**Web page edit records:**

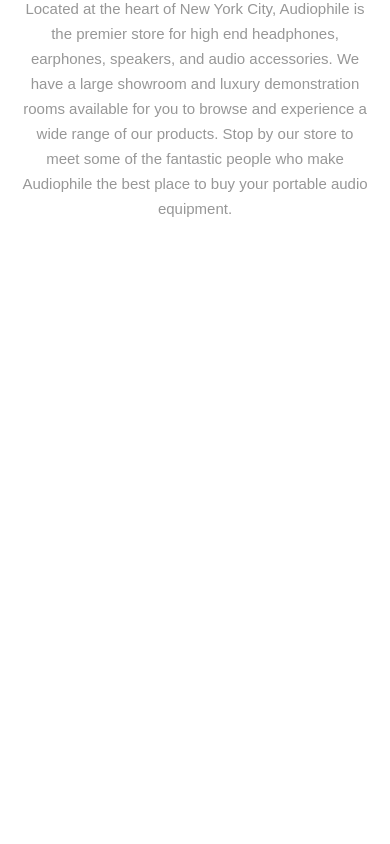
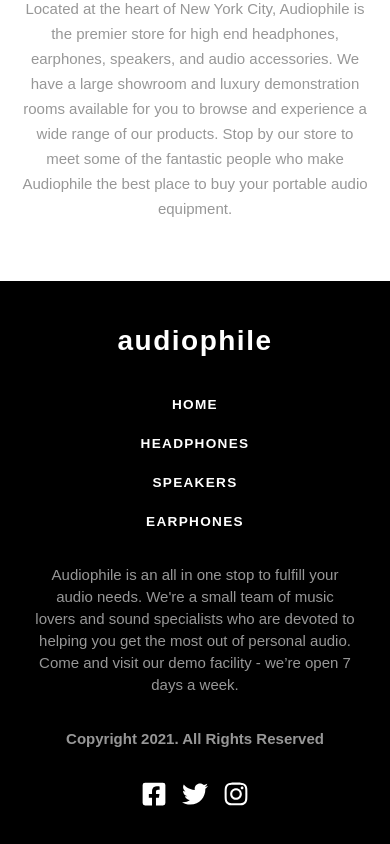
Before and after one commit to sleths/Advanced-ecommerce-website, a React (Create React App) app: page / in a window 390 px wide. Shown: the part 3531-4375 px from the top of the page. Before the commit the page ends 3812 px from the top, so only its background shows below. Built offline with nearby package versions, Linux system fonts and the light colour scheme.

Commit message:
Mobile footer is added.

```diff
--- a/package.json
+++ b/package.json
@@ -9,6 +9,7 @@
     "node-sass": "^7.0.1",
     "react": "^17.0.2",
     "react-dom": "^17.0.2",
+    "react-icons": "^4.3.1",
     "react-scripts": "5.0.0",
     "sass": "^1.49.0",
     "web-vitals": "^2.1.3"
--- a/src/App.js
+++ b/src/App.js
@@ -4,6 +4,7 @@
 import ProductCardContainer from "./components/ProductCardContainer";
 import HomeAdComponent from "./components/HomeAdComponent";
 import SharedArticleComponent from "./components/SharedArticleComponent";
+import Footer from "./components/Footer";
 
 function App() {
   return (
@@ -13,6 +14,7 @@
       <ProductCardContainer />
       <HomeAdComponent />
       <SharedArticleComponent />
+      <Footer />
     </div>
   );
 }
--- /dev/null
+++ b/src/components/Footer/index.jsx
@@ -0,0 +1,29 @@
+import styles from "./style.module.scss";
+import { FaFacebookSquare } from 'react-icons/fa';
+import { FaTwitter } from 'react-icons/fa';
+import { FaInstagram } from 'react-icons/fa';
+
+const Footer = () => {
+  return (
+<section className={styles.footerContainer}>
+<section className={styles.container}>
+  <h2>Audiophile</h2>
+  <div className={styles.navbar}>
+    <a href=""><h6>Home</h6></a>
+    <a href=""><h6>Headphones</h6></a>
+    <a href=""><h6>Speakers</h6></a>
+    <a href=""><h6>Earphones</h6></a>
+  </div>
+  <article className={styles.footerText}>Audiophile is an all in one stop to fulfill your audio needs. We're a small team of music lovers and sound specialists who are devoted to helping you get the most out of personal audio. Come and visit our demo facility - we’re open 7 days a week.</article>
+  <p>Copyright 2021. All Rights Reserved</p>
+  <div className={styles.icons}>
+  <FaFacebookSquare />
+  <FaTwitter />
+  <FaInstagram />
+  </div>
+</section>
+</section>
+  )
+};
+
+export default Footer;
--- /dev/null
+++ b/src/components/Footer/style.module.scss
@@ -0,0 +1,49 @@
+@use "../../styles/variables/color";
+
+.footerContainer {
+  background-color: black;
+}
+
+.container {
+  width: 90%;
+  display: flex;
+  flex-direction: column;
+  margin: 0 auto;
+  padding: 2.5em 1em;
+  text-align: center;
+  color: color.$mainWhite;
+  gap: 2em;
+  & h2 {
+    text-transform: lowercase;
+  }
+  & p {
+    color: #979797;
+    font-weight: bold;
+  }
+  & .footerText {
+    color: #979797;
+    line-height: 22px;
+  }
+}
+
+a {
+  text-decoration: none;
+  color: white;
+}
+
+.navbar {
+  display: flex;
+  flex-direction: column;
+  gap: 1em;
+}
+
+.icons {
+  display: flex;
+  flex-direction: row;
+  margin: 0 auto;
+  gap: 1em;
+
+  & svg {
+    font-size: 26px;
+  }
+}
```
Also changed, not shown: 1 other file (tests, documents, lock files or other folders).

--

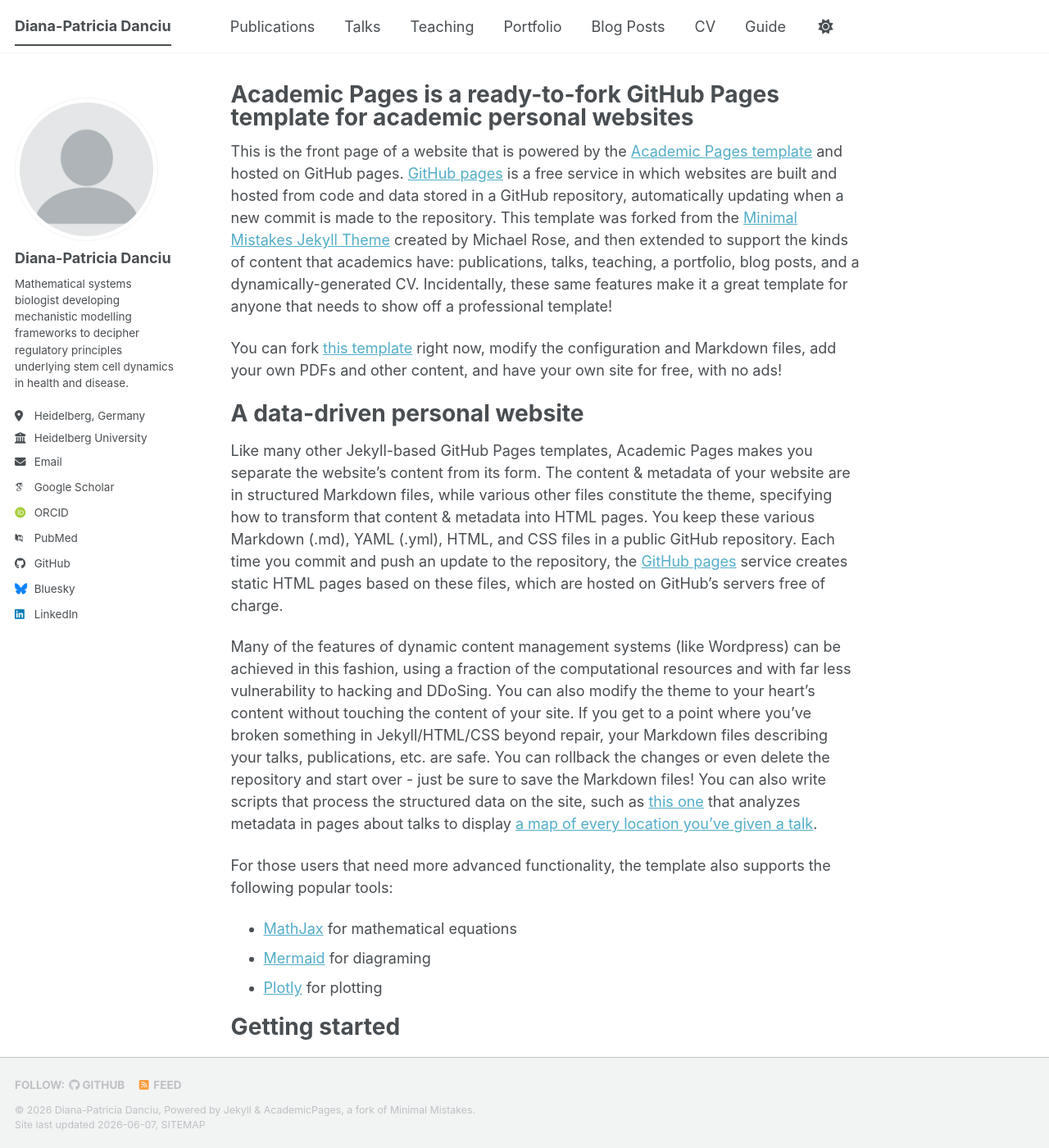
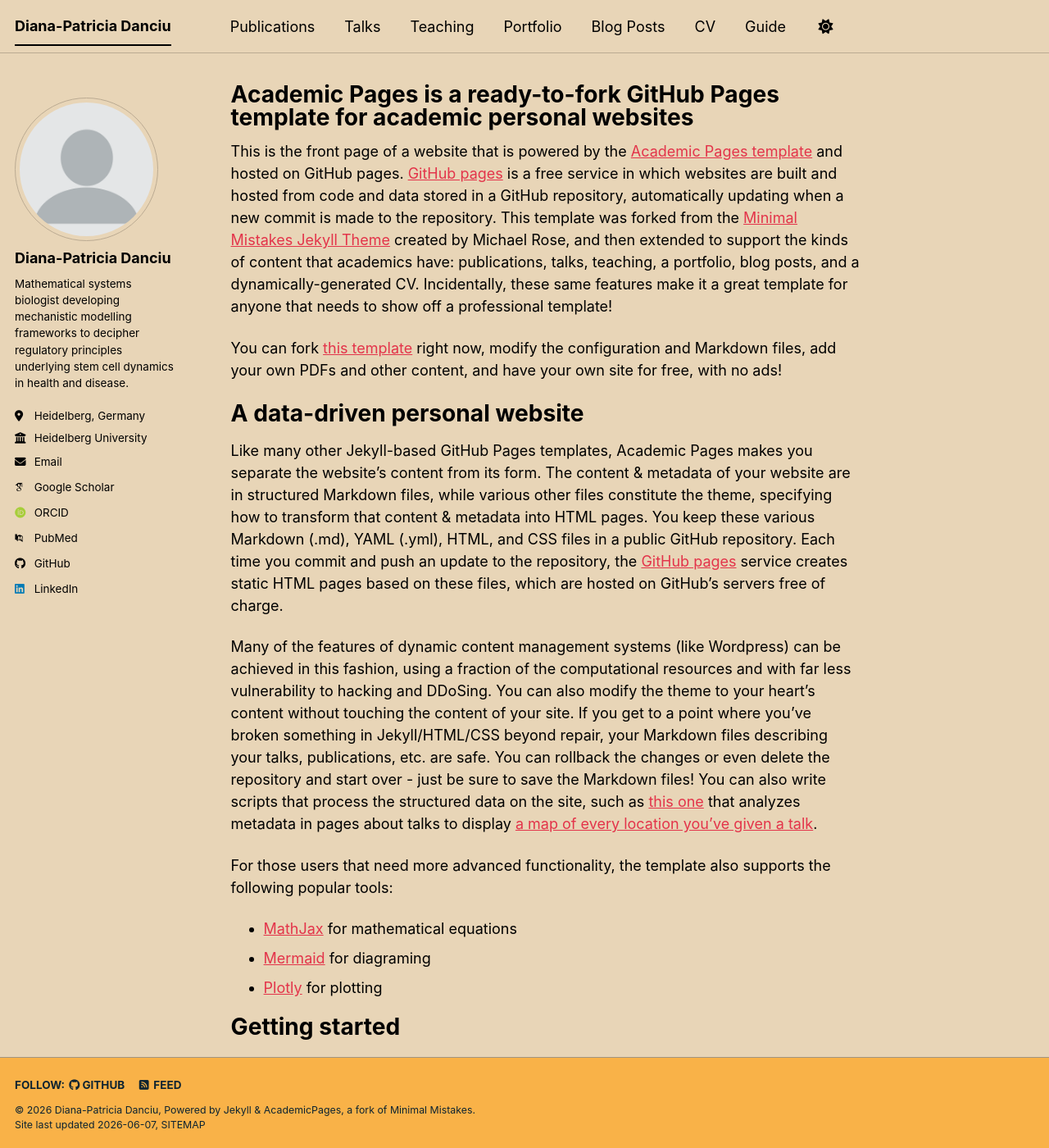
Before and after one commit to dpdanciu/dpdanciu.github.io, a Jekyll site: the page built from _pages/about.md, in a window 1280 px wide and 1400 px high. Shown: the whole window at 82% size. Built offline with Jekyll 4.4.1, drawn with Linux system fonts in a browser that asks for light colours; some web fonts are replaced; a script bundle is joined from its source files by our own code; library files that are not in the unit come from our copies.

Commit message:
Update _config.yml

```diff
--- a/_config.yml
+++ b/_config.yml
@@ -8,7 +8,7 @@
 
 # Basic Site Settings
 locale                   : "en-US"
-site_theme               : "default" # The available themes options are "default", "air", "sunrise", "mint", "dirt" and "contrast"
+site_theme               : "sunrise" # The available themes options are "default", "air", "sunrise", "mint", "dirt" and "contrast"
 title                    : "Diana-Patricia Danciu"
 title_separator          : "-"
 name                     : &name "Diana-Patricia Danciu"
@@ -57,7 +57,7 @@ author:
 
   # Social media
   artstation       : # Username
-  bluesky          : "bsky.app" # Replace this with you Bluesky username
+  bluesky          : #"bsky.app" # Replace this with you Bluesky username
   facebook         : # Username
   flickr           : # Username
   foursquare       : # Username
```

**THE TASK:** In the records above, find each line that mentions the word "components", and copy it.

**TASK OUTPUT:**
 import ProductCardContainer from "./components/ProductCardContainer";
 import HomeAdComponent from "./components/HomeAdComponent";
 import SharedArticleComponent from "./components/SharedArticleComponent";
+import Footer from "./components/Footer";
+++ b/src/components/Footer/index.jsx
+++ b/src/components/Footer/style.module.scss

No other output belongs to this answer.